City Workers Accidentally Dismantle a Secret Earthquake Science Landmark

A street corner in California had been a seismologist pilgrimage site for decades.

This bit of curb was once a seismologist’s dream. (Photo: Kai Schreiber/CC BY-SA 2.0)

A secret seismologist landmark in Hayward, California was accidentally destroyed recently by some guys just trying to do their jobs. As reported in the Los Angeles Times, a small bit of sidewalk at the corner of Rose and Prospect Streets, had acted as an unofficial barometer of local geologic activity since the 1970s.

The corner curb just happened to have been built almost exactly on the Hayward fault line, just one of the many potentially catastrophic faults underlying California’s geography. As can be seen in vintage photos dating back as far as 1971, the corner section of the sidewalk has slowly been growing out of alignment with the rest of the cement path, the fault perfectly dragging the two sections apart so that the corner curb juts out like a book coming out of a shelf.

The accidental seismic indicator became a sort pilgrimage site for earthquake specialists who documented the perfectly described movement of the fault-via-sidewalk for decades. Unfortunately, not everyone has a seismologist’s eye for the sidewalk.

Just last month, seismologists arriving to take a look at their secret landmark found it had disappeared, replaced by a wheelchair accessible sidewalk ramp, and, disappointingly, a nice, straight curb. The city, seeing the out-of-whack bit of curb as nothing more than a bad bit of masonry, took the opportunity to upgrade the corner sidewalk, but in doing so erased the Hayward-indicating curb from existence. Just doing their job.

When they discovered the significance of the curb, the city said they would have been more careful had they known. Even though the earthquake curb is gone, seismologists speculate that the Hayward fault is primed for another catastrophic earthquake at any time, so a curbside reminder of its existence may soon be a null point.

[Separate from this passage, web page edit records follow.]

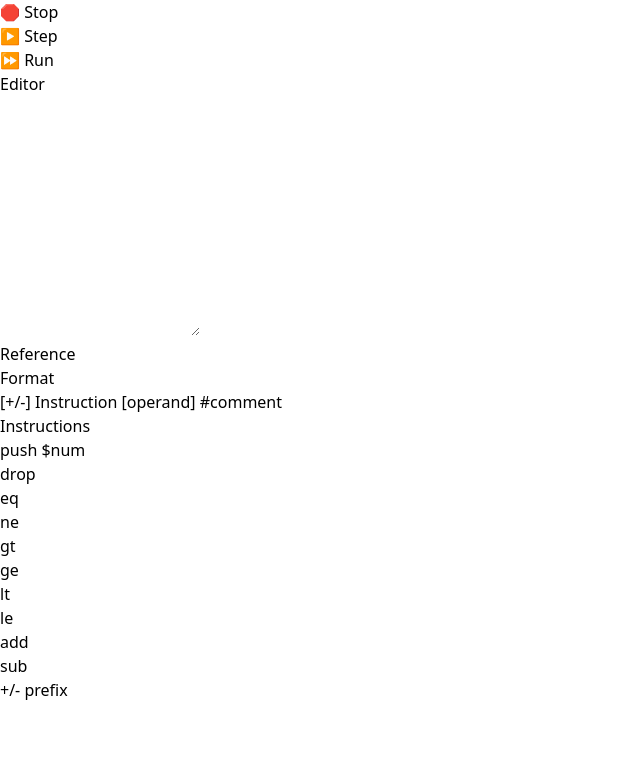
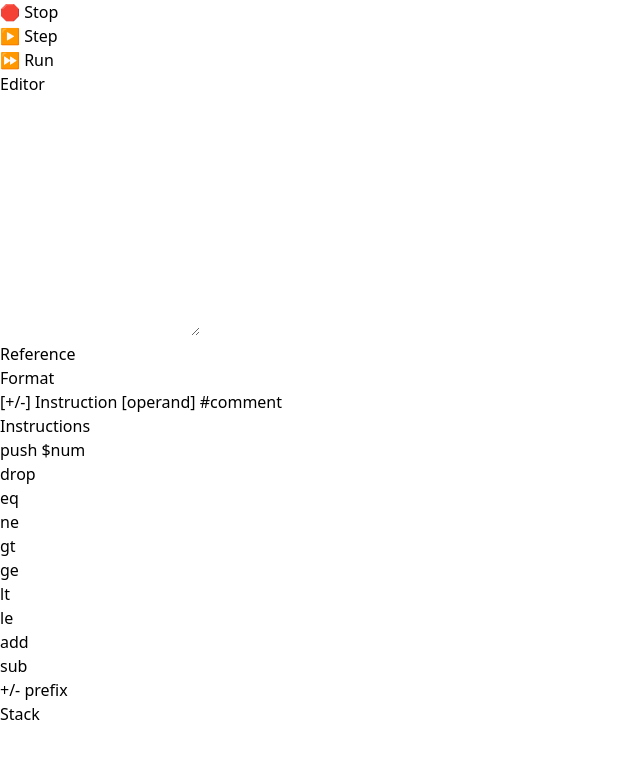
Before and after one commit to ahuth/stack-machine, a React (Vite) app: page / in a window 1280 px wide. Shown: the top 758 px of the page, without its empty margins (0-640 px from the left). Built offline with nearby package versions, Linux system fonts and the light colour scheme.

Commit message:
Add stack visualization

```diff
--- a/src/components/App.tsx
+++ b/src/components/App.tsx
@@ -2,16 +2,20 @@
 import Controls from './Controls';
 import Editor from './Editor';
 import Instructions from './Instructions';
+import Stack from './Stack';
 import {reducer, initialState} from '../reducer';
 
 export default function App() {
   const [state, dispatch] = useReducer(reducer, initialState);
 
   return (
-    <main className="flex flex-col gap-2 p-4">
-      <Controls />
-      <Editor dispatch={dispatch} state={state} />
-      <Instructions />
+    <main className="flex gap-2 p-4">
+      <div className="flex flex-col gap-2">
+        <Controls />
+        <Editor dispatch={dispatch} state={state} />
+        <Instructions />
+      </div>
+      <Stack state={state} />
     </main>
   );
 }
--- /dev/null
+++ b/src/components/Stack.tsx
@@ -0,0 +1,22 @@
+import type {State} from '../reducer';
+
+type Props = {
+  state: State;
+};
+
+export default function Stack({state}: Props) {
+  return (
+    <div>
+      <h2>Stack</h2>
+      <ol className="border-t-4 border-indigo-500 font-mono">
+        {state.stack.map((val, i) => {
+          return (
+            <div key={i}>
+              {i}: {val}
+            </div>
+          );
+        })}
+      </ol>
+    </div>
+  );
+}
--- a/src/reducer.ts
+++ b/src/reducer.ts
@@ -2,6 +2,7 @@
 
 export const initialState = {
   code: '',
+  stack: [] as number[],
 };
 
 export type State = typeof initialState;
```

This article has been updated. A previous version incorrectly said the corner was in Los Angeles.